The partial government shutdown has delayed the release of a range of government data about the economy, including statistics on housing, factory orders, and fourth-quarter growth.
The continued hot pace of job growth is evidence that people who may have been sidelined by the Great Recession more than a decade ago are still coming off the sidelines.
USA sets deadlines in Venezuela oil sanctions
European governments are also considering sanctions, which would cut off Venezuela's ability to do business in euros as well. A Reuters poll showed that OPEC pumped 30.98 million barrels per day (bpd) in January, down 890,000 bpd from December.
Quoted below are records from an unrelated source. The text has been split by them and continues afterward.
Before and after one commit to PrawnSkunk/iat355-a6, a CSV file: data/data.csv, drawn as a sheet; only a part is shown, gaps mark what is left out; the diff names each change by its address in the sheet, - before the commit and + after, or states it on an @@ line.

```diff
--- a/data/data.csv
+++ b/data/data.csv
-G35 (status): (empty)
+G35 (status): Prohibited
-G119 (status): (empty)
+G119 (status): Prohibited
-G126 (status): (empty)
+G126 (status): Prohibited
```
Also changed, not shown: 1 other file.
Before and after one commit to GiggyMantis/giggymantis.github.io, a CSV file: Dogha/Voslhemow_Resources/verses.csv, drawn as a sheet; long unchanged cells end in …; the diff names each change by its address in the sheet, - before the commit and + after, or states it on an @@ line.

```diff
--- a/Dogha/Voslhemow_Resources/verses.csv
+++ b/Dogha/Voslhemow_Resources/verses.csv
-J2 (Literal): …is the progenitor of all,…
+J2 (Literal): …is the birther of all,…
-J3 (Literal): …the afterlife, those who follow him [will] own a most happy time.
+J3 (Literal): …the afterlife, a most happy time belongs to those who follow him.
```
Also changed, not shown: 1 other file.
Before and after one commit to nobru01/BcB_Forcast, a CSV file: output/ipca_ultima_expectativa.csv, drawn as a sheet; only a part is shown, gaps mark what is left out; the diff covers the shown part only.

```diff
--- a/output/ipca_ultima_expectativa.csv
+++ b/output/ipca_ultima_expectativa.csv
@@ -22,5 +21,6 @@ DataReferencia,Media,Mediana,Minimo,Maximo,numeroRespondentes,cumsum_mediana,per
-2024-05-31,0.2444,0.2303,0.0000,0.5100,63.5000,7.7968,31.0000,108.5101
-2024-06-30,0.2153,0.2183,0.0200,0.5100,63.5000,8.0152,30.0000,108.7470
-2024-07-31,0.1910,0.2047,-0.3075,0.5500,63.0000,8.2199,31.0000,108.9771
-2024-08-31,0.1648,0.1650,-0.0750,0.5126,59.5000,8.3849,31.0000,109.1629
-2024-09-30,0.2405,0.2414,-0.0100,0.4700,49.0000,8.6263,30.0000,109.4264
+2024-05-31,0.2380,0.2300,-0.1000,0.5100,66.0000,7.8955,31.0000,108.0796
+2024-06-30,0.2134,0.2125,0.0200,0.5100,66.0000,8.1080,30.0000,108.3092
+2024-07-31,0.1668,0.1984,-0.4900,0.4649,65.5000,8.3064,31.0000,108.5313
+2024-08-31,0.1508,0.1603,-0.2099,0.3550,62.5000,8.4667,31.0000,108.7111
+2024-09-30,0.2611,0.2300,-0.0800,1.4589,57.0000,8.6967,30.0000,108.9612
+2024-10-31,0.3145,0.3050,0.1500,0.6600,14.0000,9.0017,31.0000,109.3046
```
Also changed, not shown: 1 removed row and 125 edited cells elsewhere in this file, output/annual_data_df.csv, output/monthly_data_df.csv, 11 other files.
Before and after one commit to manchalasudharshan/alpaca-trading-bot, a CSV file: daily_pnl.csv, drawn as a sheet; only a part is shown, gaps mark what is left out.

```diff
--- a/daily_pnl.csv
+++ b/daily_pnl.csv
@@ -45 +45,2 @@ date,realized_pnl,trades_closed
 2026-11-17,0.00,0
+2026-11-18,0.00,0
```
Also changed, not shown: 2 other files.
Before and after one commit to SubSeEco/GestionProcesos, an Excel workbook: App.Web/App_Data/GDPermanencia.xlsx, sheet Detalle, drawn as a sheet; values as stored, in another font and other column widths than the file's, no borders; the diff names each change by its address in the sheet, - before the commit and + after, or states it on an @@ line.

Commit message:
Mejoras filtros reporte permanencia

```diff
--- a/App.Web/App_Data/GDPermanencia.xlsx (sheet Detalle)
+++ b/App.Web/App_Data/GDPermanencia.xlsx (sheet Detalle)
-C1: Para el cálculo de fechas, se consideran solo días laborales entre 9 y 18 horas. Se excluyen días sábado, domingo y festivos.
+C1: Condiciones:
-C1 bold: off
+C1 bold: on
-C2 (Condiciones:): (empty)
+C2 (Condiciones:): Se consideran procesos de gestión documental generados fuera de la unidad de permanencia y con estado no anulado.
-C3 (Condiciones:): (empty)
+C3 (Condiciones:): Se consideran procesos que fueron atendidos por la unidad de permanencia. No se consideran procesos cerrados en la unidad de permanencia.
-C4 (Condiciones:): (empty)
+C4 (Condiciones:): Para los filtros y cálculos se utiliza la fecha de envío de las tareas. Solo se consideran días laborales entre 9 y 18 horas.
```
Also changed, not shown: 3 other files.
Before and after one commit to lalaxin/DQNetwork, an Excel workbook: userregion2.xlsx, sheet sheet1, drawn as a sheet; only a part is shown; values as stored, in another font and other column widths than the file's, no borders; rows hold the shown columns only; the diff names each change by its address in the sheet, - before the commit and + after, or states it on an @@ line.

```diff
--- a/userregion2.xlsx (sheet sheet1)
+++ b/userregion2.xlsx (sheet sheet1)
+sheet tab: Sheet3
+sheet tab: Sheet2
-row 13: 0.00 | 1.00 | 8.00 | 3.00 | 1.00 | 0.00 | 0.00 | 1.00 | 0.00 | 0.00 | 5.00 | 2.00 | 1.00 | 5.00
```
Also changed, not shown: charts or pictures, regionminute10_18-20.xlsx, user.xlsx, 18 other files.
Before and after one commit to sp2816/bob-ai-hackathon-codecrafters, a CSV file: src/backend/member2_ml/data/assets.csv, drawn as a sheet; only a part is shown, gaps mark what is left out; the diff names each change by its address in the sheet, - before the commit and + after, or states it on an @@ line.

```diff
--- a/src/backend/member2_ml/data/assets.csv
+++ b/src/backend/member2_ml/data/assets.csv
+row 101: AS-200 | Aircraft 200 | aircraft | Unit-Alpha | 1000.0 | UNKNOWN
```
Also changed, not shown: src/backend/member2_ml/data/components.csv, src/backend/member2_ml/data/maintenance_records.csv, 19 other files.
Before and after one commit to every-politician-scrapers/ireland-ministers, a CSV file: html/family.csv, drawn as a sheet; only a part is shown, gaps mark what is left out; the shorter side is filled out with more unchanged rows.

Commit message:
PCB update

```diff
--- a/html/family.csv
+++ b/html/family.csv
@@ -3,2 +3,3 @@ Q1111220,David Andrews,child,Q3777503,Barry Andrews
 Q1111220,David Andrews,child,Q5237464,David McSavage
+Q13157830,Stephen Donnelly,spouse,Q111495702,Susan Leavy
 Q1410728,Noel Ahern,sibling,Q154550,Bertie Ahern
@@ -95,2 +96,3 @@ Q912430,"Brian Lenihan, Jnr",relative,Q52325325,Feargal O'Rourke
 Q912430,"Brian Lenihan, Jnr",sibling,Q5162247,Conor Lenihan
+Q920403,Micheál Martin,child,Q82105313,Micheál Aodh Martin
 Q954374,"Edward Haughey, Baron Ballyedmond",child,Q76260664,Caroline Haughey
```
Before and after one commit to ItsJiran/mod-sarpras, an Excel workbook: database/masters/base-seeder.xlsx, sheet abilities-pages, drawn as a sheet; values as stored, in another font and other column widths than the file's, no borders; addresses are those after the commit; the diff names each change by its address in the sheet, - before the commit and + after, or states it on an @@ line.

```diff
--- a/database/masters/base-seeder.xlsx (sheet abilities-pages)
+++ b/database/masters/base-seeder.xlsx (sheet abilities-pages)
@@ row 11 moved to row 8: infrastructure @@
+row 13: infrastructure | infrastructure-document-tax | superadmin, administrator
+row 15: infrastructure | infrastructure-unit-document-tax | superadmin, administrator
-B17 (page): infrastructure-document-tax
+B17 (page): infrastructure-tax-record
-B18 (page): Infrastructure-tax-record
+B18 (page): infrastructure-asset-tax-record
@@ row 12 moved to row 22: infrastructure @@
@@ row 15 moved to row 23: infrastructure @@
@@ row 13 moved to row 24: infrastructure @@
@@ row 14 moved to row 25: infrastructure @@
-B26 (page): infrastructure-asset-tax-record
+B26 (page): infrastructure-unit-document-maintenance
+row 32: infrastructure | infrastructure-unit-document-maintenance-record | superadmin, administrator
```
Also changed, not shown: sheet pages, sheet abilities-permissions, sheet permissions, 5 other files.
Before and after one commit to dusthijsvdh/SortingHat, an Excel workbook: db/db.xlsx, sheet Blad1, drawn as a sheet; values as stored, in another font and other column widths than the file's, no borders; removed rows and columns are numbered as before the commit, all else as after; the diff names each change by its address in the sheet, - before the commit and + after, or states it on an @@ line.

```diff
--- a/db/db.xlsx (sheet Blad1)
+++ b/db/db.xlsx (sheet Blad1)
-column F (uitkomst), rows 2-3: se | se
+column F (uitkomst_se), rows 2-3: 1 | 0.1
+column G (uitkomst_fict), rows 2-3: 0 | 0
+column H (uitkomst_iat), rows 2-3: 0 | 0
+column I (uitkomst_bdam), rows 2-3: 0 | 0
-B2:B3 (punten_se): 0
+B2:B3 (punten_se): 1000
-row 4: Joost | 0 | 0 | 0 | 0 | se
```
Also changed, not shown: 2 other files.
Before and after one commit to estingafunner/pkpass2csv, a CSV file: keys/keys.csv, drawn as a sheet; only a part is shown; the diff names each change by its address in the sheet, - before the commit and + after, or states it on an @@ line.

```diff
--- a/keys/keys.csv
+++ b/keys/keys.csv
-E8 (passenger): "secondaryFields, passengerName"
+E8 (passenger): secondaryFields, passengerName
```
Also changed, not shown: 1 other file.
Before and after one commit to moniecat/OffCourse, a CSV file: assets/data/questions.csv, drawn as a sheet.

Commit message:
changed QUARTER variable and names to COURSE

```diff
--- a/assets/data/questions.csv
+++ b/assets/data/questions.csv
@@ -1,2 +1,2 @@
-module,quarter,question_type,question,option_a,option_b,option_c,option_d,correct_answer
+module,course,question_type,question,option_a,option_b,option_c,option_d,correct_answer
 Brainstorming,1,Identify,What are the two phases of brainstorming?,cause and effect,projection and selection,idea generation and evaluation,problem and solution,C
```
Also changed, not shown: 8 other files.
Federal employees, who were furloughed but still had to work during the shutdown (roughly 800,000), were considered as employed for the BLS establishment survey, while those who were furloughed but did not work or get back pay (roughly 380,000) were considered to be unemployed during this period. They were not counted as unemployed because they had not searched for work in the 4 weeks preceding the survey.
The healthcare sector was undeterred by the government shutdown that went on for most of January, making 41,600 new hires last month and almost 20,000 more new hires as compared to January 2018. Employment in the leisure and hospitality industry added 74,000 jobs, while construction added 52,000 positions in January.
But consumer confidence fell in January for a third straight month as Americans' optimism dimmed amid the shutdown and sharp drops in the stock market. "Federal workers, many of them veterans, saw their financial security shaken, their credit ratings harmed, and their lives upended by the longest shutdown in history".
With its January employment report, the government published its annual "benchmark" revisions and updated the formulas it uses to smooth the data for regular seasonal fluctuations.
North said the rate is almost a ideal number, "not too hot" so as to spark fears of inflation, but "not too cold" to raise concerns about wage stagnation. Notable gains occurred in the retail sector (21,000), transportation and warehousing (27,000), and education and health services (55,000). Labor force participation grew slightly, to its highest level since 2013. Hiring was likely boosted by mild temperatures in January. We believe this to be the most important labor market development in recent years that explains the stronger-than-expected job growth and healthy but constrained wage gains.
"This is the sweet spot for investors right now", Long said.